Modesto’s Christopher Aggers said, “If you vote to remove him, you’re feeding that cynicism in the community.”
To see someone with integrity at this level is extremely moving. To see the curtain pulled back and pollution of the public process is extremely disturbing.
Dan O’Connell, American Farmland Trust
Mayors of the county’s two largest cities – Modesto’s Garrad Marsh and Turlock’s Gary Soiseth – also defended Beekman.
“Here we have someone who did not do anything illegal, immoral or unethical and is very qualified to represent all cities on LAFCO, and he made a judgment call,” Soiseth said.
Marsh noted that “angry emails” were “flying” among “perturbed” mayors “the day after the vote.”
“I believe Matt and the LAFCO body were following the law,” Marsh said. “They saw a major loophole (in farmland preservation policy) and were trying to give a remedy for that, though it may not have been reached in a collaborative process. I think it could have been done better.”
Beekman acknowledged that going slower may have been wiser, as did County Supervisor Terry Withrow, a LAFCO member who spoke from the audience.
“This is a bad spot we’ve gotten to. It’s become emotional and way past the issues,” Withrow said. “If we had known there was that much angst and more time would have eased it ... I would have been willing to put this off,” he said, adding that a delay might not have changed his vote.
Several speakers said the ugliness of the high-level skirmish overshadows progress made by leaders.
“These are pretty dark days for us,” Ceres Mayor Chris Vierra said, pondering how to patch hurt feelings.
Supervisor (Jim) DeMartini doesn’t agree with me. He told me to my face he agrees with me; behind my back, he says other things.
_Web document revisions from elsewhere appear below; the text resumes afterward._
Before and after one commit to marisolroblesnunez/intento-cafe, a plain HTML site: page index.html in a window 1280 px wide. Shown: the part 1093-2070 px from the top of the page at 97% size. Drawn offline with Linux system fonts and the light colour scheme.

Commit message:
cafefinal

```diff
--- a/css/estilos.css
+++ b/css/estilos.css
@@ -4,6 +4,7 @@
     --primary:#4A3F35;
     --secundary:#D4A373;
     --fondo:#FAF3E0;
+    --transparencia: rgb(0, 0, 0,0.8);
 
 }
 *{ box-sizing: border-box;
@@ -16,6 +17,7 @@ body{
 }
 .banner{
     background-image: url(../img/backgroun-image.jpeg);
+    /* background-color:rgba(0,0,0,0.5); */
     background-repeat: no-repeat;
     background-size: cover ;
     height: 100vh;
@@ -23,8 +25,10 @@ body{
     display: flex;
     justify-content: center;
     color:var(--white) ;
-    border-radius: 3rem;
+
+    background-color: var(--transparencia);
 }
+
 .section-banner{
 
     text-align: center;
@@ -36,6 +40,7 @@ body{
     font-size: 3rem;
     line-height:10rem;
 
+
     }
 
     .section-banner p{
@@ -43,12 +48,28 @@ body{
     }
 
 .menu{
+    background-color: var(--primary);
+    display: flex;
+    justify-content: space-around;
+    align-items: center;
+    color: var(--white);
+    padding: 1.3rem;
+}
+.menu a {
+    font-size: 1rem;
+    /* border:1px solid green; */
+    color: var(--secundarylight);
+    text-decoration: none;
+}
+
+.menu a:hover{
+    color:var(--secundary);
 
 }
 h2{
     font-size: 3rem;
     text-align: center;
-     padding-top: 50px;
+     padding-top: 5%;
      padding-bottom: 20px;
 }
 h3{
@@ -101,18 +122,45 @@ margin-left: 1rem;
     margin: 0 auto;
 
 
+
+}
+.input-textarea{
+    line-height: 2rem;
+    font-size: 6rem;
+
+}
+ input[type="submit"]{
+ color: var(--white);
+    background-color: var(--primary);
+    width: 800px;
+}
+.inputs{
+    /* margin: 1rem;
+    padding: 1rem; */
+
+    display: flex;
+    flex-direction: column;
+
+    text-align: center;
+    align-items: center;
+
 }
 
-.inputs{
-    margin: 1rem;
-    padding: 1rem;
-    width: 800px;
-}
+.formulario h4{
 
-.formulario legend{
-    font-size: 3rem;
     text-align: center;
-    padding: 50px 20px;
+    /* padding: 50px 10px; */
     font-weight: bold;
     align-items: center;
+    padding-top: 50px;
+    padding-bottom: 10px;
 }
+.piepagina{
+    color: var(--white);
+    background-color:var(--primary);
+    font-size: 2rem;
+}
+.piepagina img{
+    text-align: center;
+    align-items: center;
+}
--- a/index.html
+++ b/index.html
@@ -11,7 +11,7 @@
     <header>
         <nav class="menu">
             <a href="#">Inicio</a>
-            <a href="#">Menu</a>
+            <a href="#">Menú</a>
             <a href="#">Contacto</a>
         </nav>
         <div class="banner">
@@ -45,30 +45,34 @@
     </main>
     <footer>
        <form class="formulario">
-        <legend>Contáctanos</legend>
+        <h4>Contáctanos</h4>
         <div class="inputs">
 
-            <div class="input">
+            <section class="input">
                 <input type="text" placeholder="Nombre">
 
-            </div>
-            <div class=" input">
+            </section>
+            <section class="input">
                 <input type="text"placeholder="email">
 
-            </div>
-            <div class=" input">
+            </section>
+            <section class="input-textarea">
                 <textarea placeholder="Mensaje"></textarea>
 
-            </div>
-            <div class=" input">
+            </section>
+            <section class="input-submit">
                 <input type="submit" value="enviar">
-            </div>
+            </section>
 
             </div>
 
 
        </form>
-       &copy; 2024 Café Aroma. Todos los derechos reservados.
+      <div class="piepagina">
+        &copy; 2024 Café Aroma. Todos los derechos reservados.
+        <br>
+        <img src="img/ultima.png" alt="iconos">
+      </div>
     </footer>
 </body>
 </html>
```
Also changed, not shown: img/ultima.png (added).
Ed Katen, Mayor of Newman
County Supervisor Vito Chiesa said the mayors’ group had gone from “most functional” to “most dysfunctional” with an economic price to pay. “This is going to be a black eye for the community as we’re trying to attract business,” he said.
“It seems absurd,” said Amanda Sorensen of Salida, comparing the mayoral majority to “a 16-year-old girl who got a BMW instead of a Mercedes for her birthday.”
Barbara Swier of Hughson said, “To find out this great idea devolved into this embarrassing fiasco is too sad for words.”
Rhett Calkins of Hughson had a different take. “This is what politics is supposed to be about; we’re supposed to disagree and have it out in public,” he said.
Garth Stapley: (209) 578-2390